Task
In the data that follows, count each line holding the string "samples"; answer with the number only.
++++++++
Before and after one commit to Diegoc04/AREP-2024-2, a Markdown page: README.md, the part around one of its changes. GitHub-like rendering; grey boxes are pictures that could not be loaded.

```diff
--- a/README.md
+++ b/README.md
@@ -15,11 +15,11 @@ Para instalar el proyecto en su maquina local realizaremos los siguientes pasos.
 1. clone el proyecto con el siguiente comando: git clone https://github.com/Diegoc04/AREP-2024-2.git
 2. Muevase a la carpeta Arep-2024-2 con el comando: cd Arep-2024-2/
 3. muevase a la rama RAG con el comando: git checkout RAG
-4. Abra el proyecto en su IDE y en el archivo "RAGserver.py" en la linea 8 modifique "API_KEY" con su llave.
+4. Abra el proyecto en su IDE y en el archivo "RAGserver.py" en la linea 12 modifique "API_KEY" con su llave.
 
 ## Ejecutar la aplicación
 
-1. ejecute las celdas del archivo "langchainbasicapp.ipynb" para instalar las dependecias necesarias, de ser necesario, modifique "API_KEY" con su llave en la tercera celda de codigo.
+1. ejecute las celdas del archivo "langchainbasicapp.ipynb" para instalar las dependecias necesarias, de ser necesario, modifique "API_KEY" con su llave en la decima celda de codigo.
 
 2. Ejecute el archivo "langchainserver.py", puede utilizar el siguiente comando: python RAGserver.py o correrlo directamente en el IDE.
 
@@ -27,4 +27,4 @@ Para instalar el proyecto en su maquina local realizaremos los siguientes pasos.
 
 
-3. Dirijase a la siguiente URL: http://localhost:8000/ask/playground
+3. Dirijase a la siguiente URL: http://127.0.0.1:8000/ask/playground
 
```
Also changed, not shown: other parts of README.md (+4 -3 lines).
++++++++
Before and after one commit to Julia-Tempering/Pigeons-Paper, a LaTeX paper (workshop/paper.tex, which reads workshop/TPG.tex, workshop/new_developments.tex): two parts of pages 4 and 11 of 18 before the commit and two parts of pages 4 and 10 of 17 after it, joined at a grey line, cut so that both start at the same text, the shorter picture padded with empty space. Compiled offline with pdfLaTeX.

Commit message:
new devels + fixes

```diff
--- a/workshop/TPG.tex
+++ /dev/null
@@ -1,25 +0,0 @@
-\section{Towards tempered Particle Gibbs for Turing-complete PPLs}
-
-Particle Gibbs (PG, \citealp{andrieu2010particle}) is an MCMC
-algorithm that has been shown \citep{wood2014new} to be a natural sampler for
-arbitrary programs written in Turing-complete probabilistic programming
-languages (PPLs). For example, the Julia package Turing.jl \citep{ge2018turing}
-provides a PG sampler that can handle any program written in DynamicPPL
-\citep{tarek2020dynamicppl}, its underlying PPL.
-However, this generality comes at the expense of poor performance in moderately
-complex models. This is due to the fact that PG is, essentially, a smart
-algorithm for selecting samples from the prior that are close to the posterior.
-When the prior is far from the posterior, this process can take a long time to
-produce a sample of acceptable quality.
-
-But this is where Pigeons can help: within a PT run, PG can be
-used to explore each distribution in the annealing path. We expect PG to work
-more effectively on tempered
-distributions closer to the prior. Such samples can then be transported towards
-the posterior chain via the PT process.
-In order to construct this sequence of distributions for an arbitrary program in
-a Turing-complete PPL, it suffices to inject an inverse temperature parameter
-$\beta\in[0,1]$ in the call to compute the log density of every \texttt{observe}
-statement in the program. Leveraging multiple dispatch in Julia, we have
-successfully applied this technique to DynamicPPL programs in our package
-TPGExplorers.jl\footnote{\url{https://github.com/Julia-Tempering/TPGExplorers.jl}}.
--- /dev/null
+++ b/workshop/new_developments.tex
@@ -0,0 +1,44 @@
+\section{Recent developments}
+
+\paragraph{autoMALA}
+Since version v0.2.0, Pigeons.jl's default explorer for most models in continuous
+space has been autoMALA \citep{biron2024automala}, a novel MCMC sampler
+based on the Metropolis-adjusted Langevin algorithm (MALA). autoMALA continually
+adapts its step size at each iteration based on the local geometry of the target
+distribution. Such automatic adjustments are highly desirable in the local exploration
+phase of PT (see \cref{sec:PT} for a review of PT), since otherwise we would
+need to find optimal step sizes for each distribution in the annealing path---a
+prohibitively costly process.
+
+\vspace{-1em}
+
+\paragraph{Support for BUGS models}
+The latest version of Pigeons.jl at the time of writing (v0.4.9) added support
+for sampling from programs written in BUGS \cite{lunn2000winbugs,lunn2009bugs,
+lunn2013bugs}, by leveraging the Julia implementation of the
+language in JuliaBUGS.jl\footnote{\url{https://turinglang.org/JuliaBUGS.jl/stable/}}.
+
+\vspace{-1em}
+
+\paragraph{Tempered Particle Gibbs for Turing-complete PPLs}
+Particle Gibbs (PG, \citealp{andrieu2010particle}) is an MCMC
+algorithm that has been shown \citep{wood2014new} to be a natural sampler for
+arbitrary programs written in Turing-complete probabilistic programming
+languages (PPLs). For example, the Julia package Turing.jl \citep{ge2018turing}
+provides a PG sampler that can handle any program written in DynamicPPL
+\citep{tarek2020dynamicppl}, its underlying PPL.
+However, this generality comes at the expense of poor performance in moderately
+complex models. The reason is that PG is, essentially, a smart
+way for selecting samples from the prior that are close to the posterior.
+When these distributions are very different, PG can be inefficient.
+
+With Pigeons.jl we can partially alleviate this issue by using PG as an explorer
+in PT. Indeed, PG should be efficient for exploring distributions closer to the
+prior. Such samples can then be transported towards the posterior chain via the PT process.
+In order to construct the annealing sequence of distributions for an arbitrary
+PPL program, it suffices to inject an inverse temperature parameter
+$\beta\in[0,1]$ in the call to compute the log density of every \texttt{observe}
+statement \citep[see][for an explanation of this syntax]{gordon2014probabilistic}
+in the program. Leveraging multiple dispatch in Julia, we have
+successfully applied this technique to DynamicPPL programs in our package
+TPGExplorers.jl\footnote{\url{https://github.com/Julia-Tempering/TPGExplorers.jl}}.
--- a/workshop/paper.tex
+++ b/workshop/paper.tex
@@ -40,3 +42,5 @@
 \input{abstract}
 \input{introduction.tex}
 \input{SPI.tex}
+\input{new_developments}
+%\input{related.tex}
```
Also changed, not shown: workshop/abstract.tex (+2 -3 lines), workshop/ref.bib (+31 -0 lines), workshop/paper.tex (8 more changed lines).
++++++++
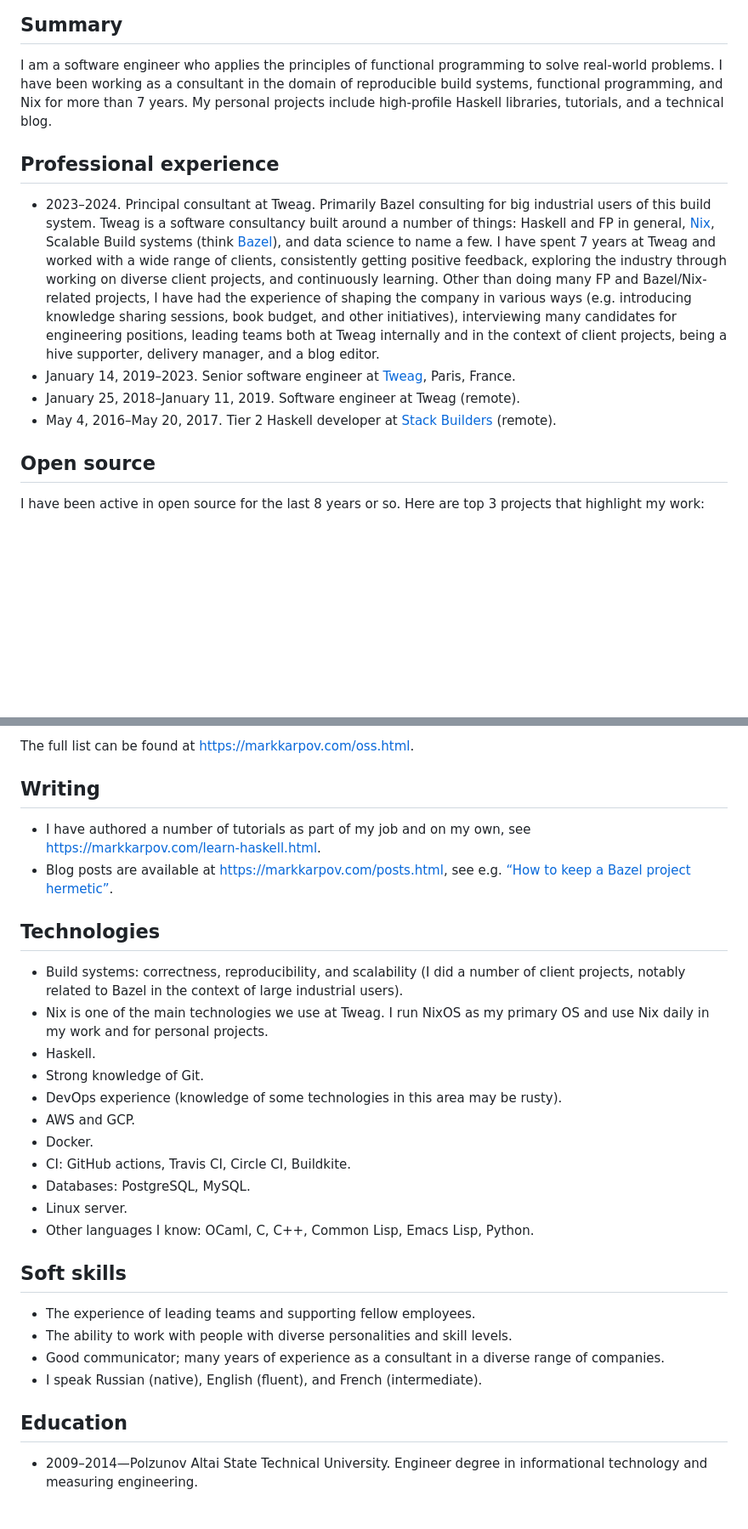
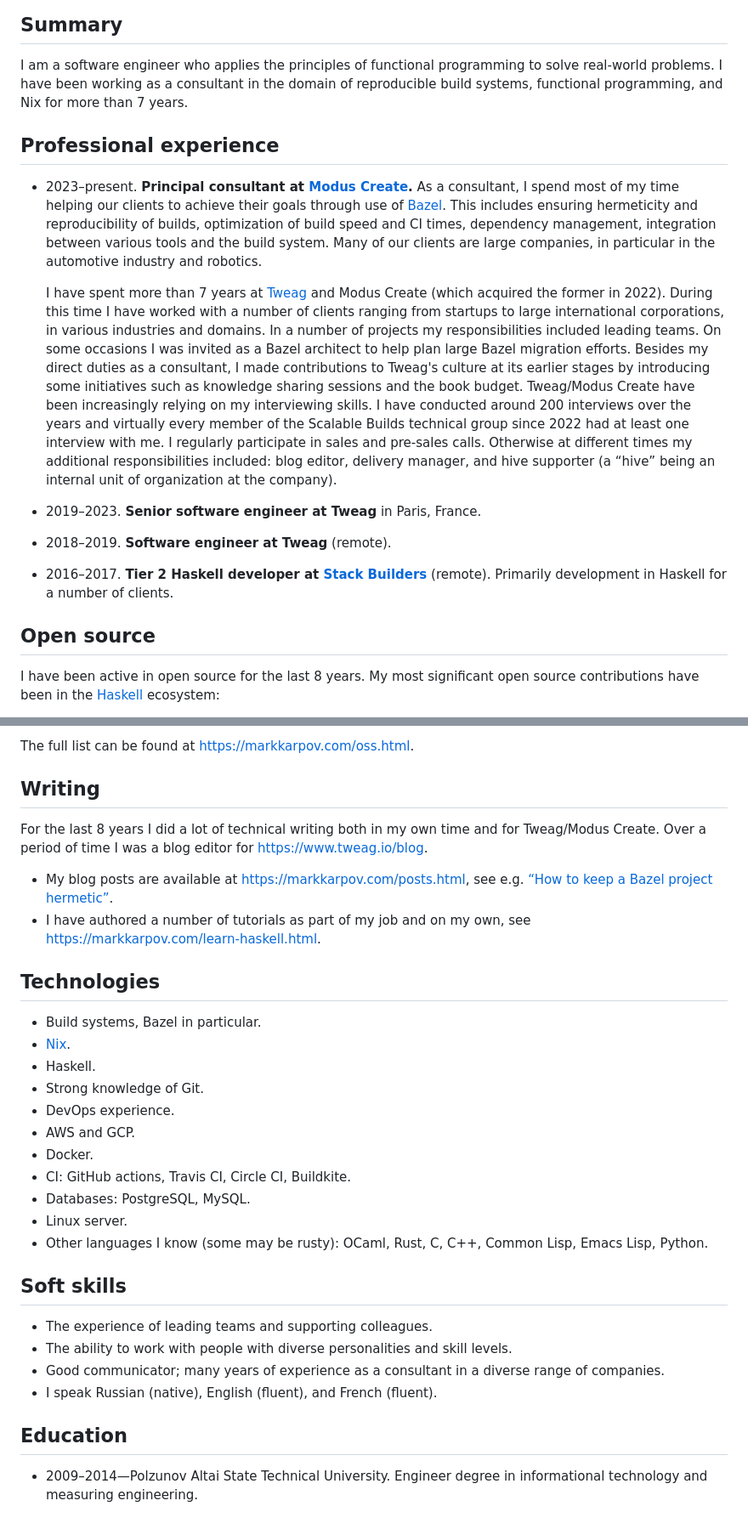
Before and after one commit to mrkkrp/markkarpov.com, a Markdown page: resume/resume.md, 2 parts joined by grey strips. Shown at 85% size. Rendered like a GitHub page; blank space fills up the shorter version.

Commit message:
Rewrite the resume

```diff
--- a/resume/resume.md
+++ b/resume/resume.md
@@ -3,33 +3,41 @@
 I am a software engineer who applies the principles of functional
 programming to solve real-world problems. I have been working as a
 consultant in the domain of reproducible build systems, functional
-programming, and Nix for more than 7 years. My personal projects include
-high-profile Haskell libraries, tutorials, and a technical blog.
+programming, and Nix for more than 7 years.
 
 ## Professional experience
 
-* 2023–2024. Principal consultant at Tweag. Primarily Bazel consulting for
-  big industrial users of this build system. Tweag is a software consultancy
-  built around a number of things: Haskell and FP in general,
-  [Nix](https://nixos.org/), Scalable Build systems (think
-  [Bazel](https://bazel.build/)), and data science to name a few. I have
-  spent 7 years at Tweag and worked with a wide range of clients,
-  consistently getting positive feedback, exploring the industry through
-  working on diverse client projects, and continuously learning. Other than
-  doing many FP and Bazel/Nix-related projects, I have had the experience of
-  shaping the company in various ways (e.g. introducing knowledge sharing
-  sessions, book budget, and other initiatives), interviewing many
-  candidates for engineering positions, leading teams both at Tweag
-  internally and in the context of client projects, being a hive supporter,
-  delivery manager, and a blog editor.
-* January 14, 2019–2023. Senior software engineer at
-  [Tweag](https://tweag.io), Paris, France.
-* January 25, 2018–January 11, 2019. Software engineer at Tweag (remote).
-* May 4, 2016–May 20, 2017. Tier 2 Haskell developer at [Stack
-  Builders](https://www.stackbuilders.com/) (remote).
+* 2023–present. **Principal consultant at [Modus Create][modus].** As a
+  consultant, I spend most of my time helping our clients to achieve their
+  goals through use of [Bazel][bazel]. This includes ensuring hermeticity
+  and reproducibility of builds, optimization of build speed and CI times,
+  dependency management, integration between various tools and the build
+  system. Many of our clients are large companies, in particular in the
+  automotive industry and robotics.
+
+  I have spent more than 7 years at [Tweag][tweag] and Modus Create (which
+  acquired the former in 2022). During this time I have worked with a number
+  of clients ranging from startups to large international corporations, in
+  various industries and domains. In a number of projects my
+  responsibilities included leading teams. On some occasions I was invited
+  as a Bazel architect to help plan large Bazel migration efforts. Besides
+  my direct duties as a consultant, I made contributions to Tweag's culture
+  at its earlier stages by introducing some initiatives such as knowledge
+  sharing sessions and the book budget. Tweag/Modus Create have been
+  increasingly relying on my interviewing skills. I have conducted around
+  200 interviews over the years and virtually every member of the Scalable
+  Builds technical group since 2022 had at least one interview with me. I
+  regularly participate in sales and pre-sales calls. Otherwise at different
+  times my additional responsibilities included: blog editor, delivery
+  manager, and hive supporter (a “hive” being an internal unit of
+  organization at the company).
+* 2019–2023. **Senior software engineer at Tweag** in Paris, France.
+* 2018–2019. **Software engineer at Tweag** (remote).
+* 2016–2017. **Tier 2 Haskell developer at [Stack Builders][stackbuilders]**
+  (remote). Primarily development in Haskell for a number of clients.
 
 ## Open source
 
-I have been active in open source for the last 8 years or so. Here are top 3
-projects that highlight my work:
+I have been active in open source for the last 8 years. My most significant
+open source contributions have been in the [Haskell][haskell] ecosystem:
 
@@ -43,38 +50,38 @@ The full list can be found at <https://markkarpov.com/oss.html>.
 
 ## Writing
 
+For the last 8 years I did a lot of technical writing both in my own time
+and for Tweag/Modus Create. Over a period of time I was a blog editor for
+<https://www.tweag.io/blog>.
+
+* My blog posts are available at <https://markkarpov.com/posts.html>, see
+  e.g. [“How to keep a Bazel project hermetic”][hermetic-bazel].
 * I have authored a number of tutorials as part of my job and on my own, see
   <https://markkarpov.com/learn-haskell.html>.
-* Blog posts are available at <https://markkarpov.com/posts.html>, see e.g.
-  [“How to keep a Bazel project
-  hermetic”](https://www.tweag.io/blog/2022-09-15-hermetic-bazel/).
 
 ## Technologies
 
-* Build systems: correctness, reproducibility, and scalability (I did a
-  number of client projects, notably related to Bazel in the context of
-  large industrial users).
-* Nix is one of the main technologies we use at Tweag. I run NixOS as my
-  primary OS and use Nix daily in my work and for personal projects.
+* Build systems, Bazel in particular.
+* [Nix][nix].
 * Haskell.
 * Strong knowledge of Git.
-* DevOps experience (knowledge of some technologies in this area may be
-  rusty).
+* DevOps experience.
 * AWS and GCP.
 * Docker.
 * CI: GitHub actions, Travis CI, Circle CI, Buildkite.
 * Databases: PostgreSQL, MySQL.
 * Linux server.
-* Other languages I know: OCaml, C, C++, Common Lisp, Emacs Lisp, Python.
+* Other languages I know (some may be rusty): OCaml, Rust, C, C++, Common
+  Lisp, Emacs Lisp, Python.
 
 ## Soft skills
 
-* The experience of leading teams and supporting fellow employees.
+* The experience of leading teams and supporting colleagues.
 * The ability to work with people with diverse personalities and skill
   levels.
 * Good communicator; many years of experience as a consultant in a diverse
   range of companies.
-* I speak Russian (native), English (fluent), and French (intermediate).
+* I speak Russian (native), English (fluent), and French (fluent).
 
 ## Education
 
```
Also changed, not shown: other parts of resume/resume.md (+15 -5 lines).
++++++++
Your solution
4